As of the 13th of January 2018, HMRC is withdrawing the option to use a personal credit card to pay the amount due on tax returns.
Just weeks before the self-assessment deadline of the 31st of January, this is no doubt going to raise concerns among smaller businesses who struggle with cashflow. HMRC will continue to accept payment from business credit cards for tax returns after the 13th of January but higher transaction fees will apply.
If you’re concerned about HMRC’s new payment terms or you need help completing your tax return, please contact PKB about our tax planning services and we will be able to help.
Why won’t I be able to pay my tax return using a personal credit card anymore?
The Inland Revenue is withdrawing this payment is because of the EU’s new payment services directive which bans companies – including the Revenue – from charging customers extra to pay with their credit cards.
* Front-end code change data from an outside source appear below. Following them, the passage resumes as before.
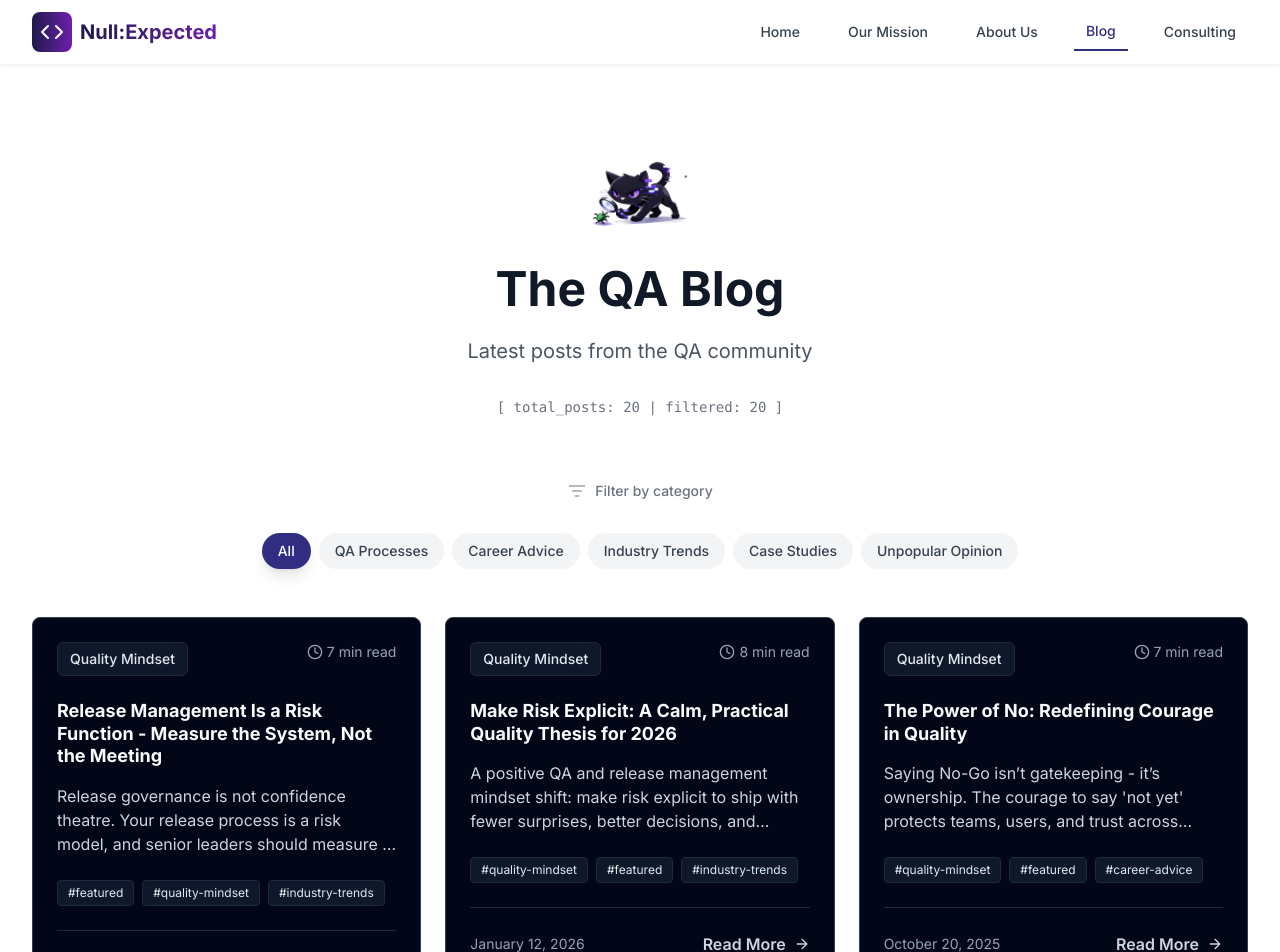
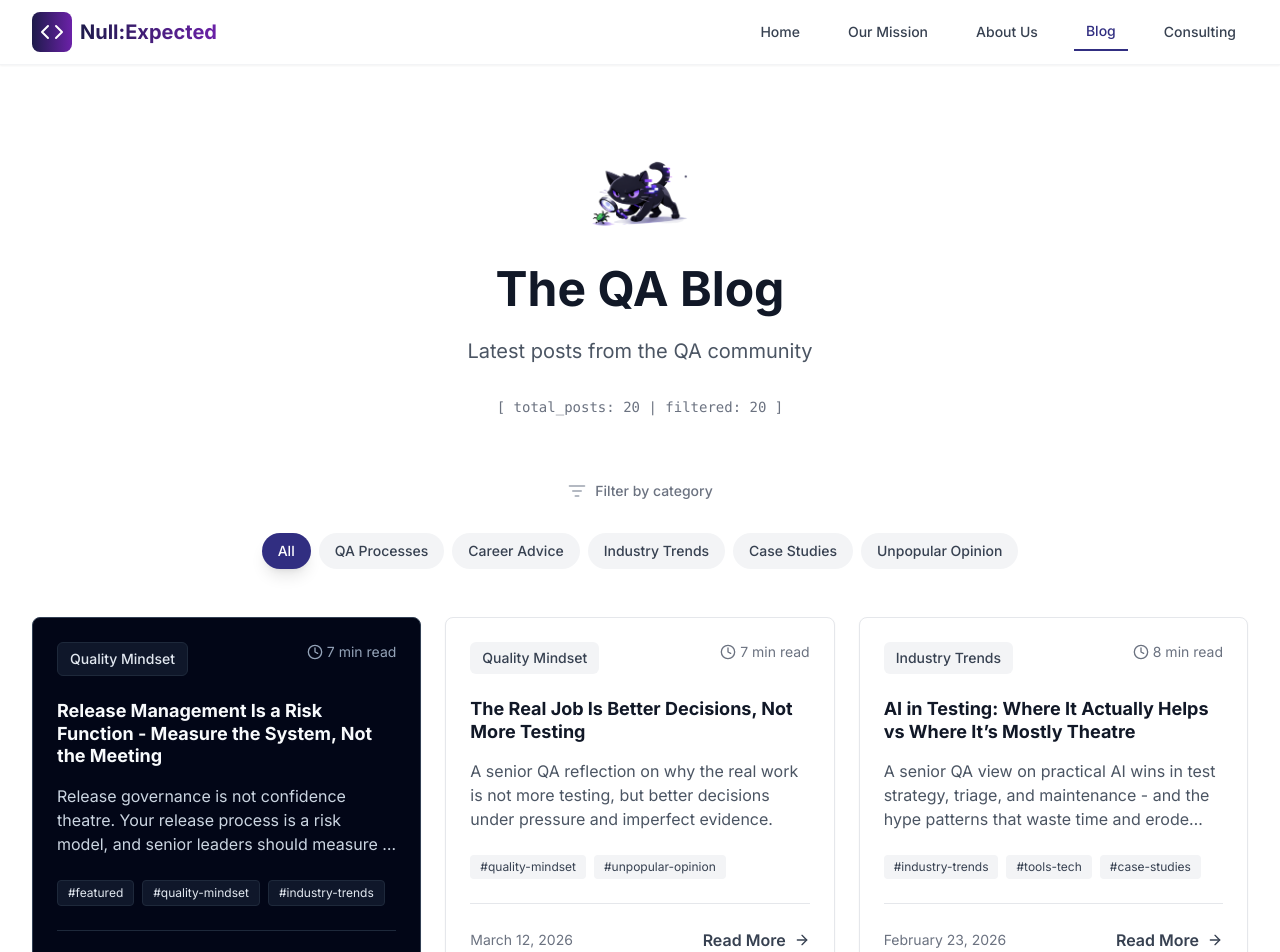
Before and after one commit to TheineAddict/Null-Expected, a React (Vite) app: page /blog in a window 1280 px wide. Shown: the top 952 px of the page. Built offline with nearby package versions, Linux system fonts and the light colour scheme.

Commit message:
Refactor Blog component to simplify post visibility logic by removing featured post filtering, ensuring all posts are displayed based on the visible count.

```diff
--- a/src/pages/Blog.tsx
+++ b/src/pages/Blog.tsx
@@ -86,12 +86,8 @@ const Blog = () => {
     }
   }, [activeCategory, activeTag, allPosts]);
 
-  const featuredPosts = posts.filter(post => post.tags.includes('featured'));
-  const regularPosts = posts.filter(post => !post.tags.includes('featured'));
-
-  const sortedPosts = [...featuredPosts, ...regularPosts];
-  const visiblePosts = sortedPosts.slice(0, visibleCount);
-  const hasMore = visibleCount < sortedPosts.length;
+  const visiblePosts = posts.slice(0, visibleCount);
+  const hasMore = visibleCount < posts.length;
 
   const handleShowMore = () => {
     setVisibleCount(prev => prev + 6);
```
More information can be found about this in our blog ‘HMRC will no longer accept credit cards to pay tax bills.’
HMRC will continue to charge taxpayers a fee which ranges from 0.374% to 2.406%, until the cut-off date.
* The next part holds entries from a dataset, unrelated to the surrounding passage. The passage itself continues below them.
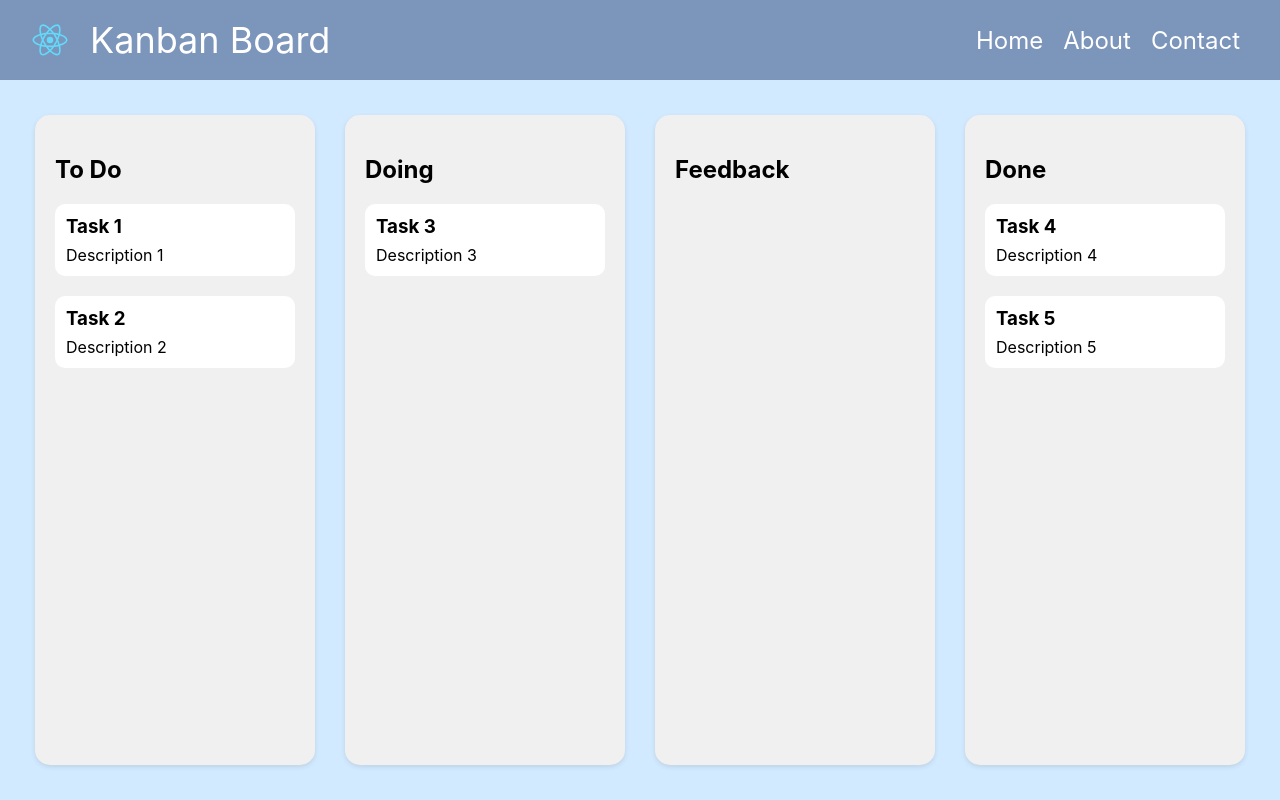
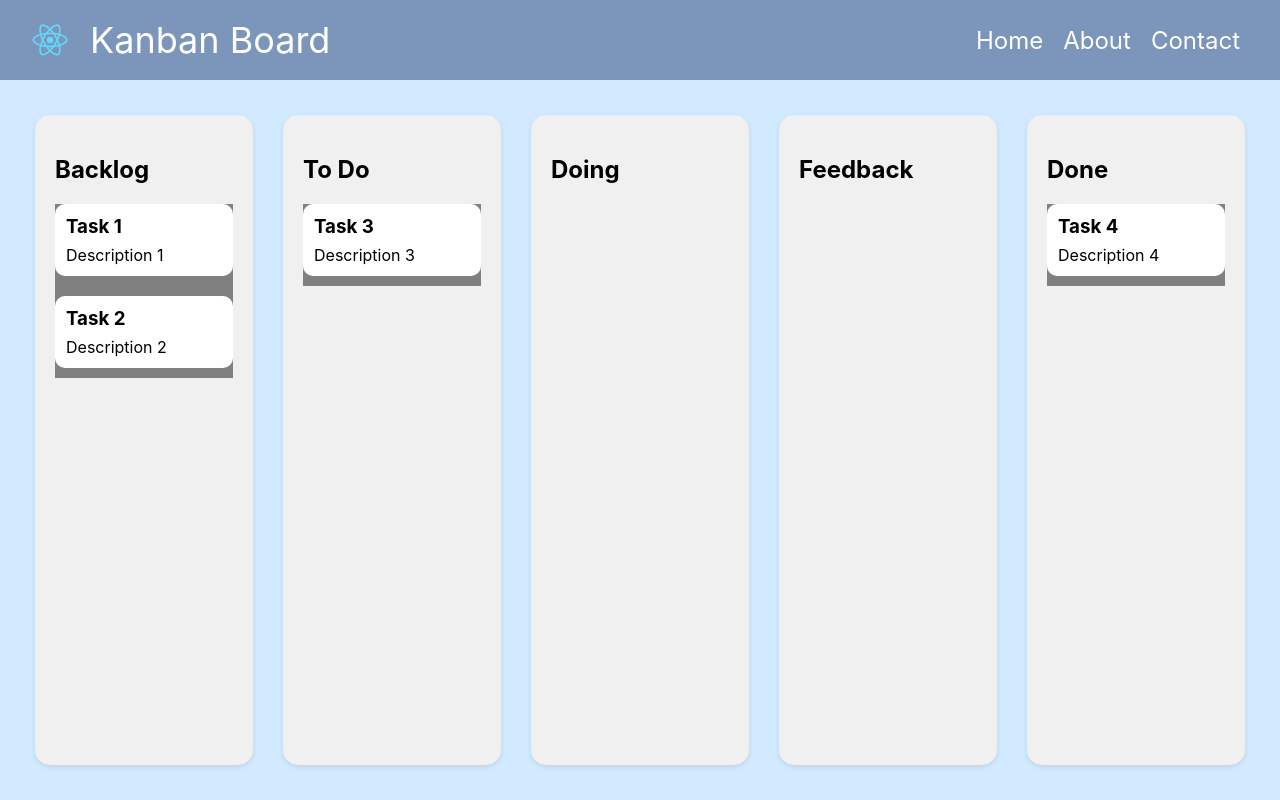
Before and after one commit to DevlinV-2261014/Evanuation_Project, a React (Create React App) app: page /kanbanboard in a window 1280 px wide. Shown: the top 800 px of the page. Built offline with nearby package versions, Linux system fonts and the light colour scheme.

Commit message:
Add - Drag and drop functionality

```diff
--- a/package.json
+++ b/package.json
@@ -7,6 +7,7 @@
     "@testing-library/react": "^13.4.0",
     "@testing-library/user-event": "^13.5.0",
     "react": "^18.3.1",
+    "react-beautiful-dnd": "^13.1.1",
     "react-dom": "^18.3.1",
     "react-scripts": "^5.0.1",
     "web-vitals": "^2.1.4"
--- /dev/null
+++ b/src/components/Column/Column.css
@@ -0,0 +1,23 @@
+.kanban-column {
+    margin: 15px;
+    padding: 20px;
+    background-color: #f0f0f0;
+    border-radius: 15px;
+    box-shadow: 0 2px 5px rgba(0, 0, 0, 0.1);
+    display: flex;
+    flex-direction: column;
+}
+
+.active {
+    background-color: red !important;
+}
+
+.kanban-column h2 {
+    margin-bottom: 20px;
+}
+
+.kanban-cards {
+    flex-grow: 1;
+    min-height: 100px;
+    gap: 10px;
+}
--- /dev/null
+++ b/src/components/Column/Column.js
@@ -0,0 +1,19 @@
+import React from "react";
+import { Droppable } from "react-beautiful-dnd";
+import Task from "../Task/Task"
+
+export default class Column extends React.Component {
+    render() {
+        return <div className={this.props.isDraggingOver ? "active" : "kanban-column"}>
+            <h2>{this.props.column.title}</h2>
+            <Droppable droppableId={this.props.column.id}>
+                {(provided, snapshot) => (
+                    <div className="kanban-cards" {...provided.droppableProps} ref={provided.innerRef} style={{ backgroundColor: snapshot.isDraggingOver ? 'lightgreen' : 'grey' }}>
+                        {this.props.tasks.map((task, index) => <Task key={task.id} task={task} index={index} />)}
+                        {provided.placeholder}
+                    </div>
+                )}
+            </Droppable>
+        </div>
+    }
+}
--- /dev/null
+++ b/src/components/Task/Task.css
@@ -0,0 +1,16 @@
+.kanban-card {
+    padding: 10px;
+    margin-bottom: 10px;
+    background-color: #ffffff;
+    color: #000000;
+    border-radius: 10px;
+}
+
+.kanban-card h3 {
+    margin: 0;
+    margin-bottom: 5px;
+}
+
+.kanban-card p {
+    margin: 0;
+}
--- /dev/null
+++ b/src/components/Task/Task.js
@@ -0,0 +1,17 @@
+import React from "react";
+import { Draggable } from "react-beautiful-dnd";
+
+export default class Task extends React.Component {
+    render() {
+        return (
+            <Draggable draggableId={this.props.task.id} index={this.props.index}>
+                {(provided) => (
+                    <div className="kanban-card" {...provided.dragHandleProps} {...provided.draggableProps} ref={provided.innerRef}>
+                        <h3>{this.props.task.title}</h3>
+                        <p>{this.props.task.description}</p>
+                    </div>
+                )}
+            </Draggable>
+        )
+    }
+}
--- /dev/null
+++ b/src/components/dnd_kanbanboard/dnd_kanbanboard.css
@@ -0,0 +1,44 @@
+.kanban-board {
+    display: flex;
+    flex-direction: row;
+    justify-content: space-around;
+    padding: 20px;
+    background-color: #d2eaff;
+    height: calc(100% - 120px);
+}
+
+.kanban-column {
+    flex: 1;
+    margin: 15px;
+    padding: 20px;
+    background-color: #f0f0f0;
+    border-radius: 15px;
+    box-shadow: 0 2px 5px rgba(0, 0, 0, 0.1);
+}
+
+.kanban-column h2 {
+    margin-bottom: 20px;
+}
+
+.kanban-cards {
+    display: flex;
+    flex-direction: column;
+    gap: 10px;
+}
+
+.kanban-card {
+    padding: 10px;
+    margin-bottom: 10px;
+    background-color: #ffffff;
+    color: #000000;
+    border-radius: 10px;
+}
+
+.kanban-card h3 {
+    margin: 0;
+    margin-bottom: 5px;
+}
+
+.kanban-card p {
+    margin: 0;
+}
--- /dev/null
+++ b/src/components/dnd_kanbanboard/dnd_kanbanboard.js
@@ -0,0 +1,88 @@
+import React, { useState } from 'react';
+import { DragDropContext } from 'react-beautiful-dnd';
+import './dnd_kanbanboard.css';
+import initialData from '../../initdata';
+import Column from '../Column/Column';
+
+const DndKanbanBoard = () => {
+    const [state, setState] = useState(initialData);
+
+    const onDragEnd = result => {
+        const { destination, source, draggableId } = result;
+
+        if (!destination) {
+            return;
+        }
+
+        if (destination.droppableId == source.droppableId && destination.index == source.index) {
+            return;
+        }
+
+        const start = state.columns[source.droppableId];
+        const finish = state.columns[destination.droppableId];
+
+        // Re-ordering in one column
+        if (start === finish) {
+            const newTaskIds = Array.from(start.taskIds);
+            newTaskIds.splice(source.index, 1);
+            newTaskIds.splice(destination.index, 0, draggableId);
+
+            const newColumn = {
+                ...start,
+                taskIds: newTaskIds,
+            };
+
+            const newState = {
+                ...state,
+                columns: {
+                    ...state.columns,
+                    [newColumn.id]: newColumn,
+                },
+            };
+
+            setState(newState);
+            return;
+        }
+
+        // Moving from one column to another
+        const startTaskIds = Array.from(start.taskIds);
+        startTaskIds.splice(source.index, 1);
+        const newStart = {
+            ...start,
+            taskIds: startTaskIds,
+        };
+
+        const finishTaskIds = Array.from(finish.taskIds);
+        finishTaskIds.splice(destination.index, 0, draggableId);
+        const newFinish = {
+            ...finish,
+            taskIds: finishTaskIds,
+        };
+
+        const newState = {
+            ...state,
+            columns: {
+                ...state.columns,
+                [newStart.id]: newStart,
+                [newFinish.id]: newFinish,
+            },
+        };
+
+        setState(newState);
+    }
+
+    return (
+        <DragDropContext onDragEnd={onDragEnd}>
+            <div className='kanban-board'>
+                {state.columnOrder.map((columnId) => {
+                    const column = state.columns[columnId];
+                    const tasks = column.taskIds.map(taskId => state.tasks[taskId]);
+
+                    return <Column key={column.id} column={column} tasks={tasks} />;
+                })}
+            </div>
+        </DragDropContext>
+    );
+};
+
+export default DndKanbanBoard;
--- a/src/index.js
+++ b/src/index.js
@@ -4,12 +4,13 @@ import './index.css';
 import KanbanBoard from './components/kanbanboard/kanbanboard';
 import Nav from './components/Nav/Nav';
 import ClickingKanbanBoard from './components/clicking_kanbanboard/clicking_kanbanboard';
+import DndKanbanBoard from './components/dnd_kanbanboard/dnd_kanbanboard';
 
 const root = ReactDOM.createRoot(document.getElementById('root'));
 root.render(
-  <React.StrictMode>
+  <>
     <Nav />
-    <KanbanBoard />
+    <DndKanbanBoard />
     <ClickingKanbanBoard />
-  </React.StrictMode>
+  </>
 );
--- /dev/null
+++ b/src/initdata.js
@@ -0,0 +1,38 @@
+const initialData = {
+    tasks: {
+        'task-1': { id: 'task-1', title: 'Task 1', description: 'Description 1' },
+        'task-2': { id: 'task-2', title: 'Task 2', description: 'Description 2' },
+        'task-3': { id: 'task-3', title: 'Task 3', description: 'Description 3' },
+        'task-4': { id: 'task-4', title: 'Task 4', description: 'Description 4' },
+    },
+    columns: {
+        'column-1': {
+            id: 'column-1',
+            title: 'Backlog',
+            taskIds: ['task-1', 'task-2'],
+        },
+        'column-2': {
+            id: 'column-2',
+            title: 'To Do',
+            taskIds: ['task-3'],
+        },
+        'column-3': {
+            id: 'column-3',
+            title: 'Doing',
+            taskIds: [],
+        },
+        'column-4': {
+            id: 'column-4',
+            title: 'Feedback',
+            taskIds: [],
+        },
+        'column-5': {
+            id: 'column-5',
+            title: 'Done',
+            taskIds: ['task-4'],
+        },
+    },
+    columnOrder: ['column-1', 'column-2', 'column-3', 'column-4', 'column-5']
+}
+
+export default initialData;
```
Also changed, not shown: 1 other file (tests, documents, lock files or other folders).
Last year, around 454,000 people used their personal credit card to pay their tax return, netting the Revenue an incredible £12 million.
Other payment options include:
- paying over the phone (have your national insurance number to hand)
- using CHAPS
- paying at your bank or building society
- paying via direct debit or cheque
10.39 million self-assessment tax returns were filed ahead of the 2017 deadline and this figure is set to rise again in line with an increase in the number of individuals registering as self-employed.
Please be aware that you will receive a £100 penalty if you submit your online tax return late or pay your bill after the 31st of January 2018. If you would like help with your self-assessment, contact PKB about our tax planning services today.